“I was greeted by snapshots when I first entered Iraq in 2003,” writes the New York Times’s Marc Santora at the Times’s Lens blog. Santora, a foreign correspondent who “traveled in Iraq often from 2003 to 2010” and “is now covering real estate for the Times in New York,” continues:

Relatives clinging to snapshots of loved ones gone missing, pleading for help. Snapshots of family members killed in errant bombings, stained with the tears of grieving family members. Snapshots of happier times, proudly displayed by Iraqis kind enough to invite me into their homes.

With the chaos of war raging all around, these snapshots were something that could be grasped; moments frozen in time.

They told a story. Not the whole story. Not even a fraction of the whole story. But an important story.

Santora’s musings accompany a slide show of images collected in Iraq by the photographer Sergio Ramazzotti. Here is Ramazzotti explaining the snapshots’ provenance:

I recently developed photographs of people I never met, all shot in the same place in Baghdad, in 2003. The place was a panoramic restaurant on top of Saddam International Tower. I went there a few days after the war started. The tower was intact, but the building at the base had been torn apart by bombs. In a room that must have been the restaurant’s official photographer’s, I found many undeveloped photographic rolls. I took a bunch of them and stuffed them in my pockets. In the photographs you could see all the good Iraqi upper-middle class. Judging by their smiles, the perspective of war was still far away. Yet, if the photographer had not had the time to develop the rolls, the first bombs had to have begun falling soon. Who knows for how many of them, that merry moment might have been the last supper out.

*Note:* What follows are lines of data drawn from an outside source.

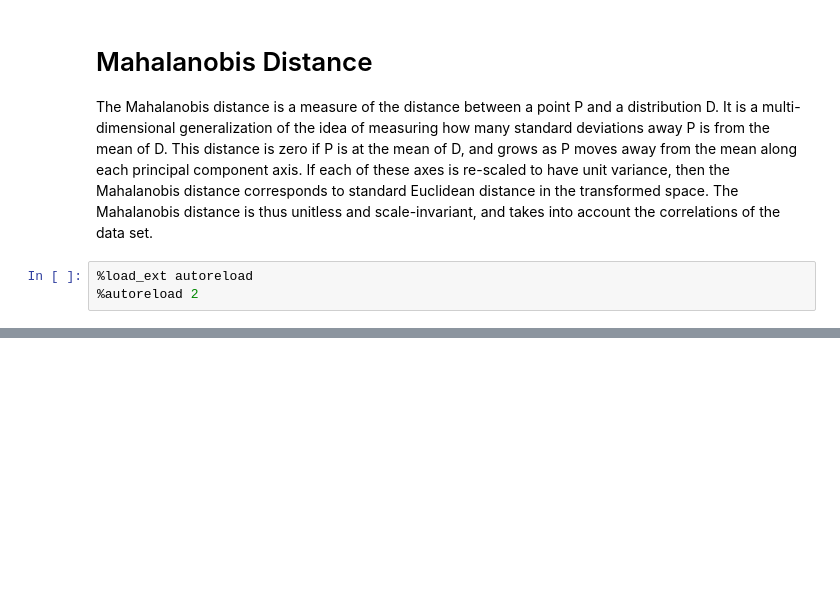
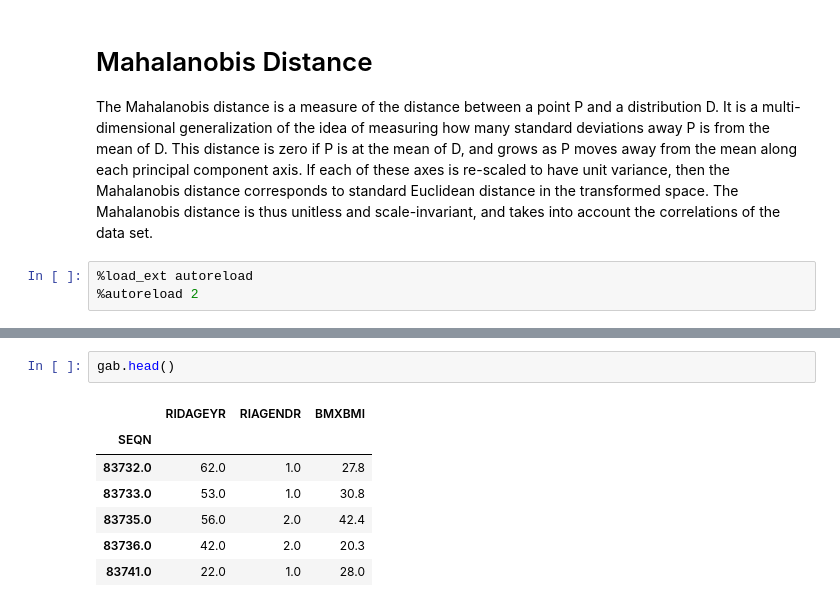
Before and after one commit to liquidcarbon/nhanes, a Jupyter notebook: Mahalanobis Distance (WIP).ipynb, the cells around one changed output, grey strips where cells are left out. Drawn from its saved outputs; the diff is of its cells as text; blank space fills up the shorter version.

```diff
--- a/Mahalanobis Distance (WIP).ipynb
+++ b/Mahalanobis Distance (WIP).ipynb
@@ -55,0 +55,10 @@ df.shape
+# %%
+gab.head()
+# %% [output]
+|  | RIDAGEYR | RIAGENDR | BMXBMI |
+| SEQN |  |  |  |
+| 83732.0 | 62.0 | 1.0 | 27.8 |
+| 83733.0 | 53.0 | 1.0 | 30.8 |
+| 83735.0 | 56.0 | 2.0 | 42.4 |
+| 83736.0 | 42.0 | 2.0 | 20.3 |
+| 83741.0 | 22.0 | 1.0 | 28.0 |
```
Also changed, not shown: parts of 8 cells of this notebook.
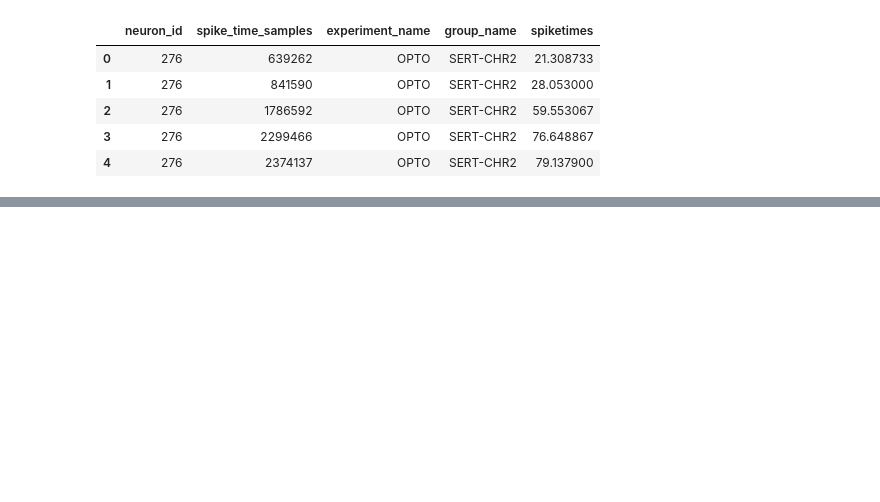
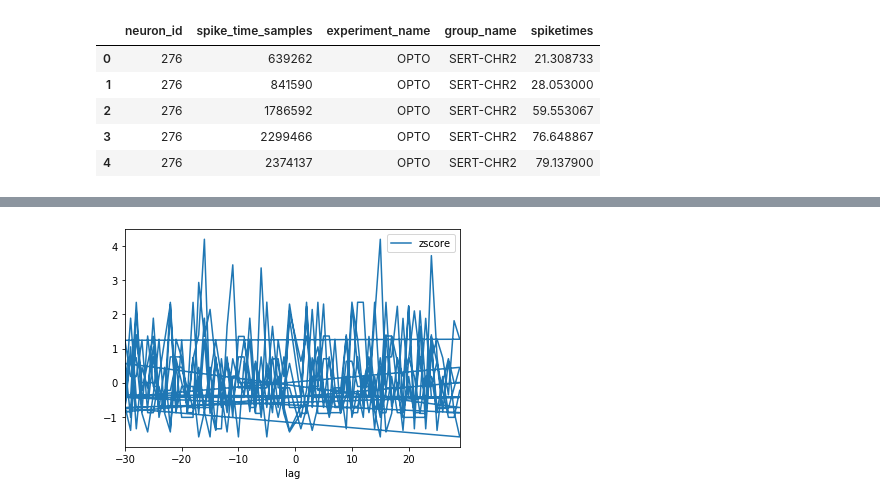
Before and after one commit to Ruairi-osul/opto_analysis, a Jupyter notebook: notebooks/cross_correlation.ipynb, the cells around one changed output, grey strips where cells are left out. Drawn from its saved outputs; the diff is of its cells as text; code cells hidden in the pictures; blank space fills up the shorter version.

```diff
--- a/notebooks/cross_correlation.ipynb
+++ b/notebooks/cross_correlation.ipynb
@@ -61,0 +66,4 @@ cross_corr_df(df1)
+# %%
+df_cross_corr = cross_corr_df(df1, fs=1000, num_lags=30)
+# %%
+df = df_cross_corr
@@ -61,0 +78,6 @@ cross_corr_df(df1)
+# %%
+neurons = df["neuron_2"].unique()
+ax = df[df["neuron_1"] == neurons[9]].plot(x="lag", y="zscore")
+# ax.set_ylim([-0.02, 0.5])
+# %% [output]
+[figure, added]
```
Also changed, not shown: parts of 10 cells of this notebook, 2 other files.
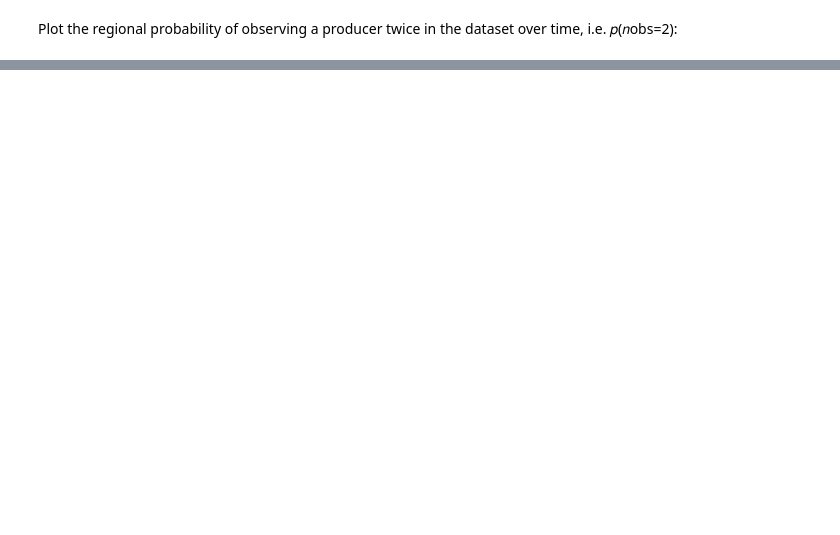
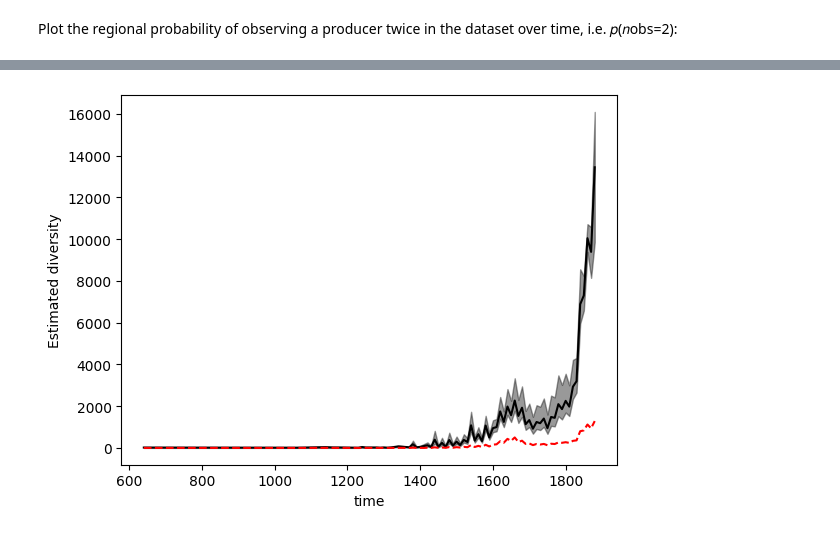
Before and after one commit to charlesdedampierre/cultura_project, a Jupyter notebook: unseen_species_model/regression.ipynb, the cells around one changed output, grey strips where cells are left out. Cells and saved outputs as stored; diff of their text form; code cells hidden in the pictures; blank space fills up the shorter version.

```diff
--- a/unseen_species_model/regression.ipynb
+++ b/unseen_species_model/regression.ipynb
@@ -168,5 +236,44 @@ az.summary(p_splines_vs)
 # %% [markdown]
 Plot the regional probability of observing a producer twice in the dataset over time, i.e. 𝑝(𝑛obs=2):
+# %%
+def plot_knots(knots, ax):
+    for knot in knots:
+        ax.axvline(knot, color="0.1", alpha=0.4)
+    return ax
+
+def plot_predictions(data, idata, model, region=None, ax=None, plot_knot_lines=True, color="C0"):
+    if ax is None:
+        fig, ax = plt.subplots()
+
+    new_data = {}
+    if region is not None:
+        data = data[data["region_name"] == region]
+        new_data["region_name"] = [region] * 500
+    new_data["decade"] = np.linspace(data["decade"].min(), data["decade"].max(), num=500)
+    new_data = pd.DataFrame(new_data)
+
+    model.predict(idata, data=new_data)
+
+    posterior_stacked = az.extract(idata)
+    # Extract these predictions
+    y_hat = posterior_stacked["y_mean"]
+
+    # Compute the mean of the predictions, plotted as a single line.
+    y_hat_mean = y_hat.mean("sample")
+
+    # Compute 94% credible intervals for the predictions, plotted as bands
+    hdi_data = np.quantile(y_hat, [0.11, 0.89], axis=1)
+
+    # Plot predicted line
+    ax.plot(new_data["decade"], y_hat_mean, color=color, label=region)
+
+    # Plot credibility bands
+    ax.fill_between(new_data["decade"], hdi_data[0], hdi_data[1], alpha=0.4, color=color)
+
+    # Add knots
+    if plot_knot_lines:
+        plot_knots(knots, ax)
+    ax.set(xlabel="time", ylabel="p(n_obs=2)")
 # %%
 fig, axes = plt.subplots(ncols=4, nrows=5, figsize=(10, 8), constrained_layout=True)
 axes = axes.flatten()
@@ -236,7 +346,9 @@ def plot_estimations(data, obs_data, idata, model, region=None, ax=None, logy=Fa
     return unseen, N_est, hdi_data, decades
 # %%
 plot_estimations(
-    sample, df, p_splines_vs, m_splines_vs, "Low countries", color="k", plot_knot_lines=False);
+    sample, df, p_splines_vs, m_splines_vs, "Low countries", color="k", plot_knot_lines=False, logy =False);
+# %% [output]
+[figure, added]
 # %%
 fig, axes = plt.subplots(ncols=4, nrows=5, figsize=(10, 8), constrained_layout=True)
 axes = axes.flatten()
```
Also changed, not shown: parts of 17 cells of this notebook, 1 other file.
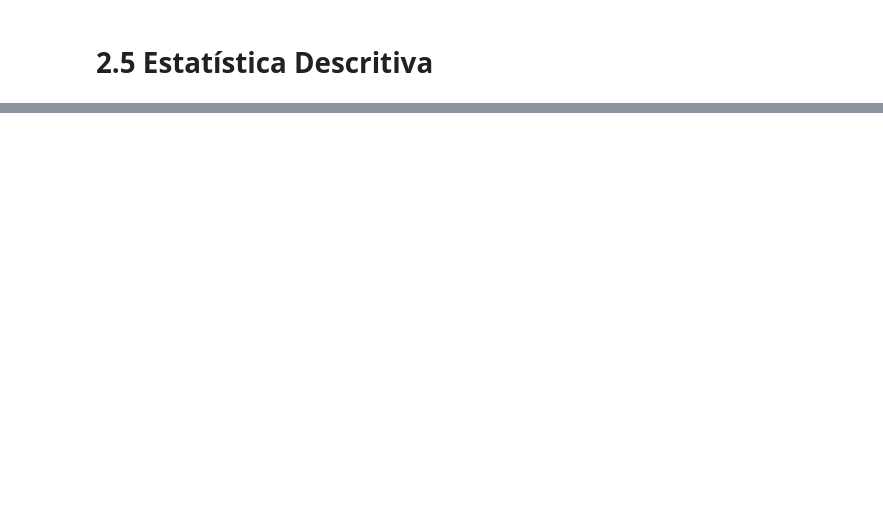
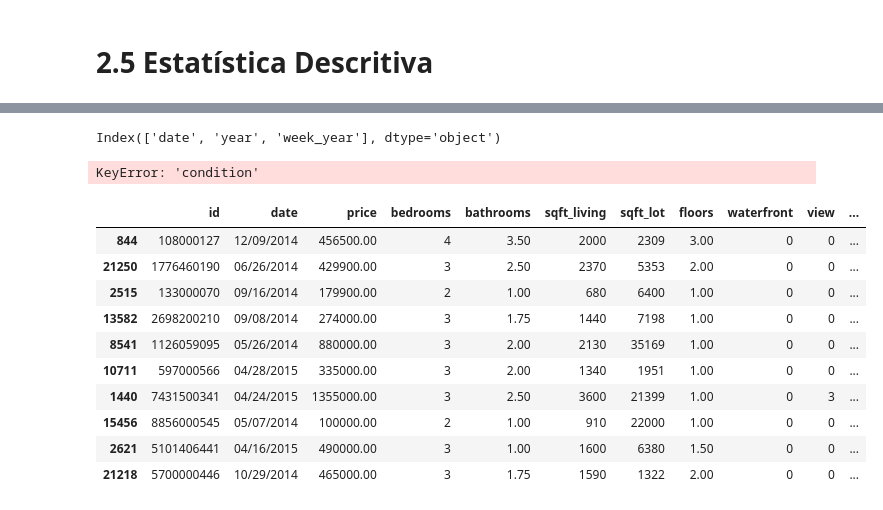
Before and after one commit to ThalisRuan/python_do_DS_ao_DEV-, a Jupyter notebook: notebook/Resolucao_Exercicio_05.ipynb, the cells around one changed output, grey strips where cells are left out. Drawn from its saved outputs; the diff is of its cells as text; code cells hidden in the pictures; blank space fills up the shorter version.

```diff
--- a/notebook/Resolucao_Exercicio_05.ipynb
+++ b/notebook/Resolucao_Exercicio_05.ipynb
@@ -210,0 +149,28 @@ num_metricas(num_atributos)
+# %%
+cat_atributos.columns
+# %% [output]
+Index(['date', 'year', 'week_year'], dtype='object')
+# %%
+# Condition house filters
+
+df['condition_type'] = 'NA'
+df['condition_type'] = df['condition'].apply(lambda x : 'bad' if x <= 2 else
+                                             'regular' if (x >=3) & (x <=4) else
+                                             'good'
+)
+# %% [output]
+KeyError: 'condition'
+# %%
+df.sample(10)
+# %% [output]
+|  | id | date | price | bedrooms | bathrooms | sqft_living | sqft_lot | floors | waterfront | view | ... |
+| 844 | 108000127 | 12/09/2014 | 456500.00 | 4 | 3.50 | 2000 | 2309 | 3.00 | 0 | 0 | ... |
+| 21250 | 1776460190 | 06/26/2014 | 429900.00 | 3 | 2.50 | 2370 | 5353 | 2.00 | 0 | 0 | ... |
+| 2515 | 133000070 | 09/16/2014 | 179900.00 | 2 | 1.00 | 680 | 6400 | 1.00 | 0 | 0 | ... |
+| 13582 | 2698200210 | 09/08/2014 | 274000.00 | 3 | 1.75 | 1440 | 7198 | 1.00 | 0 | 0 | ... |
+| 8541 | 1126059095 | 05/26/2014 | 880000.00 | 3 | 2.00 | 2130 | 35169 | 1.00 | 0 | 0 | ... |
+| 10711 | 597000566 | 04/28/2015 | 335000.00 | 3 | 2.00 | 1340 | 1951 | 1.00 | 0 | 0 | ... |
+| 1440 | 7431500341 | 04/24/2015 | 1355000.00 | 3 | 2.50 | 3600 | 21399 | 1.00 | 0 | 3 | ... |
+| 15456 | 8856000545 | 05/07/2014 | 100000.00 | 2 | 1.00 | 910 | 22000 | 1.00 | 0 | 0 | ... |
+| 2621 | 5101406441 | 04/16/2015 | 490000.00 | 3 | 1.00 | 1600 | 6380 | 1.50 | 0 | 0 | ... |
+| 21218 | 5700000446 | 10/29/2014 | 465000.00 | 3 | 1.75 | 1590 | 1322 | 2.00 | 0 | 0 | ... |
```
Also changed, not shown: parts of 22 cells of this notebook, 2 other files.
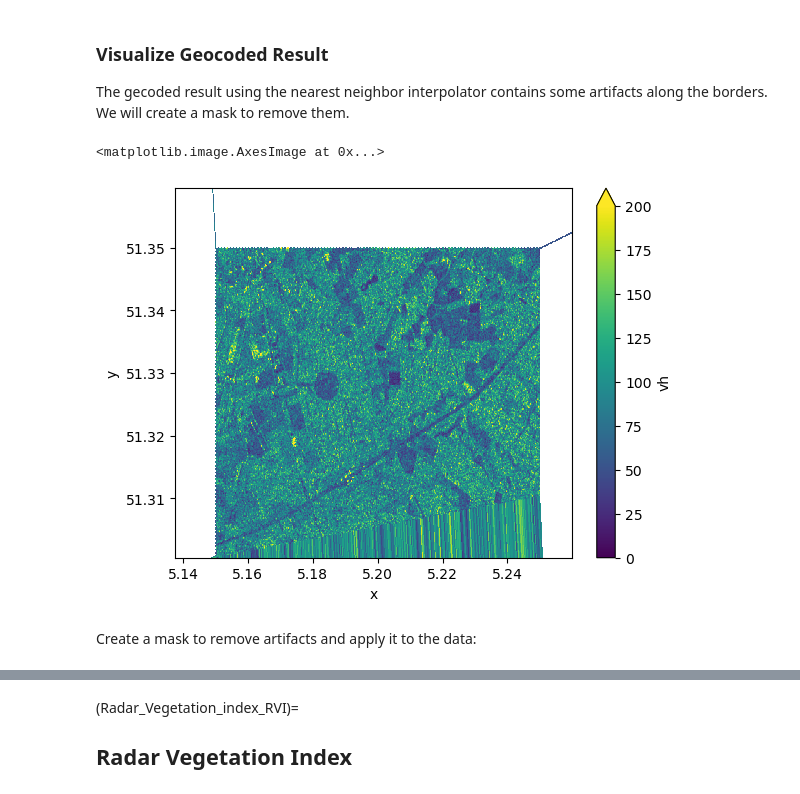
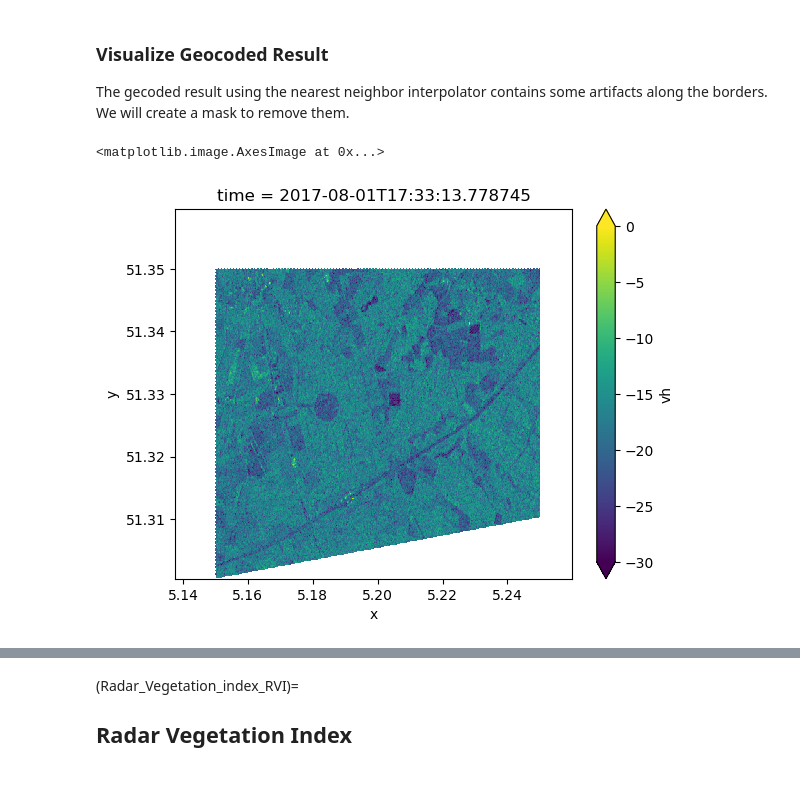
Before and after one commit to tinaok/eopf-sample-notebooks, a Jupyter notebook: notebooks/Sentinel-1/radar_vegetation_index.ipynb, the cells around one changed output, grey strips where cells are left out. Drawn from its saved outputs; the diff is of its cells as text; code cells hidden in the pictures.

```diff
--- a/notebooks/Sentinel-1/radar_vegetation_index.ipynb
+++ b/notebooks/Sentinel-1/radar_vegetation_index.ipynb
@@ -321,8 +275,8 @@ def build_slice(shape, idx, offset=2):
     list of slice
         A list containing two slice objects for each dimension.
     """
-    i0 = int(idx[0].item())
-    i1 = int(idx[1].item())
+    i0 = int(min(idx[0]))
+    i1 = int(max(idx[1]))
 
     def clamp_slice(i, dim_size):
         start = max(0, i - offset)
@@ -335,19 +289,19 @@ We now perform the more efficient spatial slicing:
 # %%
 %%time
 
-grd_vh = dt[group_VH].measurements.to_dataset().rename({"grd":"vh"})
-
-gcps = dt[group_VH].conditions.gcp.to_dataset()[["latitude","longitude"]]
+gcps = dt[group_VH].conditions.gcp.to_dataset()[["latitude", "longitude"]]
 mask = (
     (gcps.latitude < bbox[3])
     & (gcps.latitude > bbox[1])
     & (gcps.longitude < bbox[2])
     & (gcps.longitude > bbox[0])
 )
-idx = np.where(mask==1)
-azimuth_time_slice, ground_range_slice = build_slice(mask.shape,idx)
+idx = np.where(mask == 1)
+azimuth_time_slice, ground_range_slice = build_slice(mask.shape, idx)
 
-gcps_crop = gcps.isel(dict(azimuth_time=azimuth_time_slice,ground_range=ground_range_slice))
+gcps_crop = gcps.isel(
+    dict(azimuth_time=azimuth_time_slice, ground_range=ground_range_slice)
+)
 
 azimuth_time_min = gcps_crop.azimuth_time.min().values
 azimuth_time_max = gcps_crop.azimuth_time.max().values
@@ -355,7 +309,12 @@ azimuth_time_max = gcps_crop.azimuth_time.max().values
 ground_range_min = gcps_crop.ground_range.min().values
 ground_range_max = gcps_crop.ground_range.max().values
 
-grd_crop = grd.sel(dict(azimuth_time=slice(azimuth_time_min,azimuth_time_max),ground_range=slice(ground_range_min,ground_range_max)))
+grd_crop = grd.sel(
+    dict(
+        azimuth_time=slice(azimuth_time_min, azimuth_time_max),
+        ground_range=slice(ground_range_min, ground_range_max),
+    )
+)
 
 gcps_crop_interp = gcps_crop.interp_like(grd_crop)
 grd_crop = grd_crop.assign_coords(
@@ -424,3 +388,8 @@ measurement data set for GRD IW
+# %%
+sigma_lut = dt[group_VH].quality.calibration.sigma_nought.interp_like(grd_crop)
+amplitude = grd_crop / sigma_lut
+intensity = abs(amplitude) ** 2
+grd_sigma_db = 10.0 * np.log10(intensity)
 # %% [markdown]
 (Geocoding_RVI)=
 ## Geocoding
@@ -456,10 +425,14 @@ def create_regular_grid(min_x, max_x, min_y, max_y, spatialres):
 
     # Compute grid centers (half-pixel offset)
     half_pixel = spatialres / 2.0
-    x_regular = np.linspace(min_x + half_pixel, max_x - half_pixel, width, dtype=np.float32)
-    y_regular = np.linspace(min_y + half_pixel, max_y - half_pixel, height, dtype=np.float32)
+    x_regular = np.linspace(
+        min_x + half_pixel, max_x - half_pixel, width, dtype=np.float32
+    )
+    y_regular = np.linspace(
+        min_y + half_pixel, max_y - half_pixel, height, dtype=np.float32
+    )
 
-    grid_x_regular, grid_y_regular = np.meshgrid(x_regular,y_regular)
+    grid_x_regular, grid_y_regular = np.meshgrid(x_regular, y_regular)
 
     return grid_x_regular, grid_y_regular
 # %% [markdown]
@@ -509,9 +513,7 @@ Wall time: 4.06 s
 
 The gecoded result using the nearest neighbor interpolator contains some artifacts along the borders. We will create a mask to remove them.
 # %%
-ds.vh.plot.imshow(vmin=0,vmax=200)
+ds.vh[0].plot.imshow(vmin=-30, vmax=0)
 # %% [output]
 <matplotlib.image.AxesImage at 0x...>
-[figure, old version]
+[figure, new version]
-# %% [markdown]
-Create a mask to remove artifacts and apply it to the data:
```
Also changed, not shown: parts of 135 cells of this notebook.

The pictures are gripping. Eerie (when you know the context). Familiar and foreign.



Liz Cox Barrett is a writer at CJR.